Photo: Courtesy of Williams


Logan Sargeant Is Cool, Calm, & Collected

Despite a rocky start to his Formula 1 career, the 22-year-old Williams driver isn’t sweating his seat on the team for 2024.

Logan Sargeant is a man of few words. Settled in a leather booth at the Roxy Hotel in Tribeca, Sargeant emanates such a palpable sureness that it feels almost intimidating to sit next to him. Sargeant’s stop in the city is for only a day, for on a hefty press schedule before heading off to Texas for the Austin Grand Prix — as both a fan and driver favorite on the Formula 1 calendar.

“It’s a pretty busy media day here before Austin this weekend,” he says. “I feel like we live on an airplane, but that’s okay.”

The 22-year-old Williams motorist is currently in his debut F1 season. After ranking fourth in the Formula 2 series, he took the second seat replacing Nicholas Latifi, and all eyes were immediately him. He’s not just entering his first-ever year into the highest level of motorsport, but he has big shoes to fill as the first American driver since 2015, especially amid the global Drive to Survive hype. With Alex Albon as a teammate (who’s scored all points for the team so far), Sargeant’s role for next season is uncertain as he’s the only driver on the grid who has yet to receive a contract for 2024.

But in person, Sargeant doesn’t come off as an athlete who’s worried about the future. In fact, he cooly sips his orange juice before confirming how little he’s sweating it. “I still have an amazing five races left in the season. I’ll keep trying to perform better and better. That’s always the goal,” he explains. “I’m lucky enough to enjoy every chance I get to get in the car. But from my point of view, it’s just about progression. I’m just trying to get better until the end of the season, wherever that leads me.”

Read more as he chats with NYLON about his first season in F1, below.

Photo: Courtesy of Williams

You mentioned you’re traveling a lot, and I can only imagine how difficult it is. How do you manage such a rigid travel schedule?

I've been okay with the traveling, but I feel like jetlag is the most significant thing to get over. It’s something we put a lot of effort into this year — getting over jetlag as quickly as possible — while traveling across the world and still sleeping well through it all.

I find that the longer flights are a chance to get some much-needed alone time, so that’s nice. We usually get help from doctors and trainers. Some apps can help, and melatonin is a huge help. Light exposure is a huge factor — when to get light, when not to get light — as well as eating, consuming caffeine, and everything to help your body shift towards wherever you’re heading. That’s not always easy, but if you follow these things consistently, it makes a difference.

From your perspective, how has your rookie season been? How are you feeling going into the final five races of the 2023 season?

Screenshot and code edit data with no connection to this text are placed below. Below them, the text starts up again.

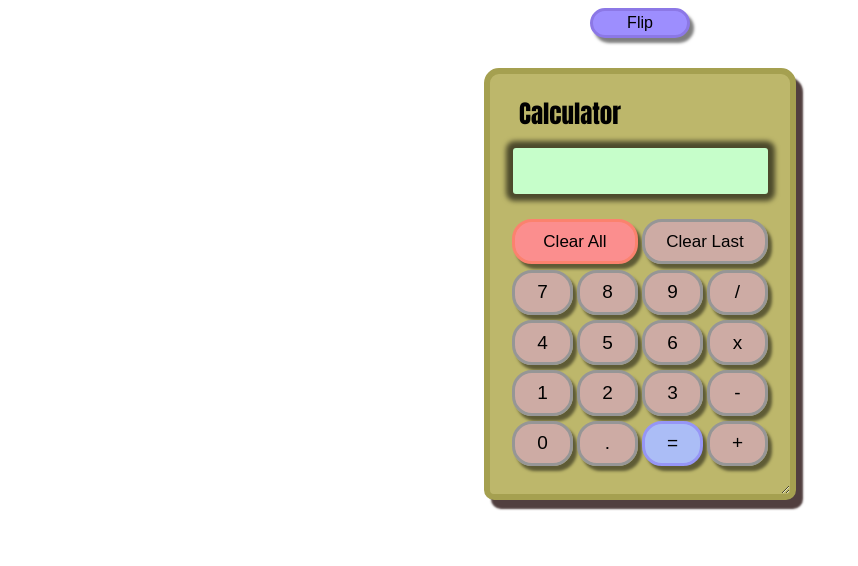
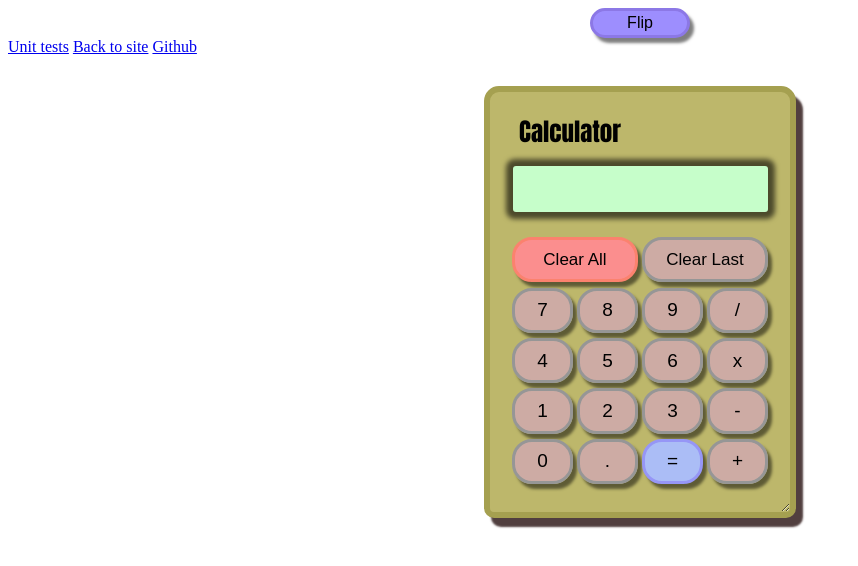
Before and after one commit to SashaKoro/calculator, a plain HTML site: page index.html in a window 1280 px wide. Shown: the whole page, without its empty margins (0-858 px from the left). Drawn offline with nearby package versions, Linux system fonts and the light colour scheme.

Commit message:
Website link

```diff
--- a/index.html
+++ b/index.html
@@ -209,6 +209,9 @@
 
 <div class="theSwitch">
   <button id="switch">Flip</button>
+  <a href="https://sashakoro.github.io/testing">Unit tests</a>
+  <a href="https://sashakoro.github.io/">Back to site</a>
+  <a href="https://github.com/SashaKoro/calculator">Github</a>
 </div>
 
 <!-- Calculator -->
```
Also changed, not shown: testing.html (+2 -2 lines).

I already knew everyone within the team, considering I was in both its young drivers program and driver academy, so no shifts were needed. Despite the ups and downs, I’ve enjoyed every chance to drive in an F1 car while visiting many incredible places this year. This season has flown by, but it’s been impressive, and having the US Grand Prix in the last five races gives me that extra energy to try and finish the year strong.

Speaking of your rookie season, you have family members who have raced in other racing series. What’s the best advice you’ve received from them while adjusting to F1?

I started karting in America, and while going through the whole process, I got to the point of looking for where the best competition was, which happened to be Europe. Once I started racing in Europe, I was on the F1 path. My brother, Dalton, ran in NASCAR, which are two very different routes. It was difficult being two kids from America moving to Europe and living there because, at times, we wanted to head home to see our friends and family. I’m fortunate to have had a sound support system to help keep me going, and it all paid off. The best advice I received came from my brother after he stopped racing. At the end of his racing career, he guided me on the right path to try and essentially toughened me up.

There are three races in the States, with the next two being Austin followed by the new track in Las Vegas. Do you feel a sense of responsibility to perform well here, especially as the only American driver on the grid?

I think there’s always pressure since it’s Formula 1; there’s pressure no matter what, and I feel it as well. I’m putting more pressure on myself than anyone else regarding what’s expected. Of course, I’m very privileged to represent America, and it’s more of a pleasure than stressful. I will always strive to do the best for myself, the team, and America.

The Austin Grand Prix has its foundation. It's a fantastic track, the atmosphere is amazing, and it’s just a really good weekend. Honestly, it’s the one race everyone on the grid looks forward to, so that’s always been a standout for me. When it comes to what to expect in Las Vegas, who knows? I think the event itself will be huge, but we’ll have to see how the track turns out. Hopefully, it’s good.

How has Alex Albon helped you while adjusting to F1 and the Williams team so far?

It’s been super easy getting along. He’s a good teammate — he helps me as much as possible, as he’s also going through the same experience. Alex is also a talented driver to learn from. He’s been performing amazingly, and we’re good friends off the track. Everything’s been very smooth.

This interview has been edited and condensed for clarity.